Meanwhile, Goga, remained in Moscow. He lived there first with one family, then another. Entered the Institute of Gas and Oil. He attended school for one year, later on the faculty was sent to the area near Moscow. They had mobilization/military training for students.  The meningitis epidemics broke out and over hundred young people died. Goga was buried there.

Roza was in the camp for almost ten years. And where was she supposed to go after she was released? Her family was gone. Maya was in Voronezh. Roza was not allowed to travel anywhere, only to the place of her birth.  She wrote to my papa in Riga and arrived to her hometown Riga in 1947. She had no permission to stay…

Aelita: Not in any big cities.

Luba: Nowhere. But first, when she arrived — it was a terribly small room, such a tiny room…

Aelita: There was only room for one single bed.

Luba: And a tiny table. And then we lived — it was the mezzanine. Semi-basement apartment. Maya was still in Voronezh attending medical school. Whenever there was a knock on the door, Rose was hiding in the closet. Because otherwise she would have been arrested. Dad would have been arrested too. And they would throw us all out onto the street. Then Maya arrived. She transferred to a medical school in Riga. And I’ll never forget, how there was a tiny bed there, and the two of them slept on it. It was less than children’s room. As may be a crib like this. Terrible conditions.

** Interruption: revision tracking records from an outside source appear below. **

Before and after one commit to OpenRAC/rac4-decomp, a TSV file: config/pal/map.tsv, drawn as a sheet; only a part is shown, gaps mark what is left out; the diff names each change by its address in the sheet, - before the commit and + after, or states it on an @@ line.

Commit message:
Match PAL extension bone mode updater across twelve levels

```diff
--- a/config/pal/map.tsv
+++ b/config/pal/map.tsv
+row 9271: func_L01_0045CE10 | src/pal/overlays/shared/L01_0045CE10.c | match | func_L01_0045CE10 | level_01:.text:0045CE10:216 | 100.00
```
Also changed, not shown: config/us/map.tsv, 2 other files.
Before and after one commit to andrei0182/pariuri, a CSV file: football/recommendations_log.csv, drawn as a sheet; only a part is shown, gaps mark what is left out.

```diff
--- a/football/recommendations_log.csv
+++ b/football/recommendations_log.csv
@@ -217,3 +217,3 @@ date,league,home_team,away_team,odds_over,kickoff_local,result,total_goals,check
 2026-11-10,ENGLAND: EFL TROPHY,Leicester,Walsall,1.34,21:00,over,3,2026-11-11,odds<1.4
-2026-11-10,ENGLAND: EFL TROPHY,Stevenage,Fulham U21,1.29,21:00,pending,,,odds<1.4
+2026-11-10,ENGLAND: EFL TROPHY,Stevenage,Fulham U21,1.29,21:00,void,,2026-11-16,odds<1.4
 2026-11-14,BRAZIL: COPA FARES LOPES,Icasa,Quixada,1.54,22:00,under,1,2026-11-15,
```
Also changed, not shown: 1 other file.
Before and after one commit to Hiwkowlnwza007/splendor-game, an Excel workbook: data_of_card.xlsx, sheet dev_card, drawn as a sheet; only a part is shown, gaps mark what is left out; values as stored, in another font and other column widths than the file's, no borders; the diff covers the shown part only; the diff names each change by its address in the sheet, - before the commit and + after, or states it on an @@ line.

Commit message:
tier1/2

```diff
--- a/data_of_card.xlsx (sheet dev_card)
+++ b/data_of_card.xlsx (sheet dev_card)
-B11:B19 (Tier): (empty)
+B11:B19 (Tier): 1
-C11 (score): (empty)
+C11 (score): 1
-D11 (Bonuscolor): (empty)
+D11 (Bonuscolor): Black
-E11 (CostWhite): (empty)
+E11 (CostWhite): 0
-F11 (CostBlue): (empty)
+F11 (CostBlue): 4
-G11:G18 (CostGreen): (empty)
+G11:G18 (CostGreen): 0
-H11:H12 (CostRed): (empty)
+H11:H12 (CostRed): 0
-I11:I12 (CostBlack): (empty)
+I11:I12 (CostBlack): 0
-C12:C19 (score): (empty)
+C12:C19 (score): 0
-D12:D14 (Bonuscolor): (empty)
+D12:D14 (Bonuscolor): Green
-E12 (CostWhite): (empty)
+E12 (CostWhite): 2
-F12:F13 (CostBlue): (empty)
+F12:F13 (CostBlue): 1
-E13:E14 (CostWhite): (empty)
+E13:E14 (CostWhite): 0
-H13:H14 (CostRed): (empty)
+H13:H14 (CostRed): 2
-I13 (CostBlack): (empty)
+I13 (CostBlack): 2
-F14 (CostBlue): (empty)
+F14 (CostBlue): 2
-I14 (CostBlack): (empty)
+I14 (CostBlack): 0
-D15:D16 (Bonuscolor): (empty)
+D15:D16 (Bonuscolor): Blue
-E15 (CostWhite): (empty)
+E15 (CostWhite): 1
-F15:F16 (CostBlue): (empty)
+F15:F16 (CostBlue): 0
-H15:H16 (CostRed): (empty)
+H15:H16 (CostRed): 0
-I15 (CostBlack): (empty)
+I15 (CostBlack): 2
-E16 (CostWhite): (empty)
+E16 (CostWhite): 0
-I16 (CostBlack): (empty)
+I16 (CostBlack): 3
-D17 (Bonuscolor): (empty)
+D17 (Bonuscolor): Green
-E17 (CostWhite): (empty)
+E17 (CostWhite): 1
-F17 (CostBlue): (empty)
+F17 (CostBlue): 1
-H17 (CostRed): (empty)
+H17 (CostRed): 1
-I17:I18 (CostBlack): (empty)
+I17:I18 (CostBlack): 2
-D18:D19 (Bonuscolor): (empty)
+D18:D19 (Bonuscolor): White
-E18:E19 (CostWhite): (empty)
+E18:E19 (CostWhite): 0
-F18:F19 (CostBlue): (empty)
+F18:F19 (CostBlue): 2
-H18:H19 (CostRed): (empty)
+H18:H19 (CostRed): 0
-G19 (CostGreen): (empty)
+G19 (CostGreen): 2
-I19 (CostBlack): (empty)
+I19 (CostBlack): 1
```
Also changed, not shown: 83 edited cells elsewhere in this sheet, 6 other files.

Aelita: But she was always in a good mood.

Luba: Maya?

Aelita: Roza

Luba: Yes, always. So she always sat there. I even have photos somewhere — here she is also sitting. That’s how she sat, and that’s how she swayed. And not even once she said anything bad about the terrible experience she endured.

Aelita: I remember later, in the 50s, after Stalin’s death, when she was rehabilitated…

Luba: In 1956.

Aelita: I remember that she lived with us. She was involved in my upbringing because mom and dad worked. And these years are among the happiest years of my life. Because everything was a game. She knew poetry of Samuil Marshak by heart, she knew Pushkin by heart. We had a game component in everything. I had a doll who slept in a small crib. One day I came and said: “Aunt Rose, my doll seems to have peed itself…”. And this was her who poured some water into the crib on purpose. And Aunt Roza answers: “No, no, she didn’t wet herself. She wouldn’t do that. It seems to me that it was raining very heavily outside…” Then we had a wall newspaper, she wrote poems:

Sloppy Lyuba’s fur coats lived poorly,

Dirty, shaggy fur coats cried bitterly…

Luba: And then more:

Lyuba’s teeth hurt so badly all day long,

But due to being a timid mouse,

she is afraid to visit dentist.

Aelita: And she hasn’t worked for many years. I remember when I hugged her, I told her: “Aunt Roza, you smell like a dentist’s office.” She laughed: “What are you, Allochka, I haven’t worked for so many years…” Overall, the best memories remained. She loved dad very much. And she always said: “Benno, I’ll go to the other side of the world with you or wherever you go.» And I remember, already in sixty-five, a letter arrived, that Mukherjee Abani estate left a large inheritance for his wife Roza. And I remember this one talk. We were sitting in our dining room, and dad said: “Roza, please, let me go with you.” — “You are owed and you deserve this money…” She thought for a long time and said: “You know Benno, I won’t go. I don’t need this money. Let this money go to the people, who are in need, who are hungry.” In general, this is how she was. And you know, until the last minute she believed that her worldview was correct. That the Communist party is not to blame for her tragic fate, but rather it was due to cruelty of others.

Luba: It’s interesting that dad kept a magazine from 1967 — “New Time”, where there is article about Roza and Abani. And then, when she was rehabilitated, I will never forget, he asked her: “So, after your husband was killed, your son died, and you suffered — do you still believe that your Stalin was right?”

Her answer was… I still get chills when I talk about it: “He was not guilty. It wasn’t him, it was Lavrentiy Beria…”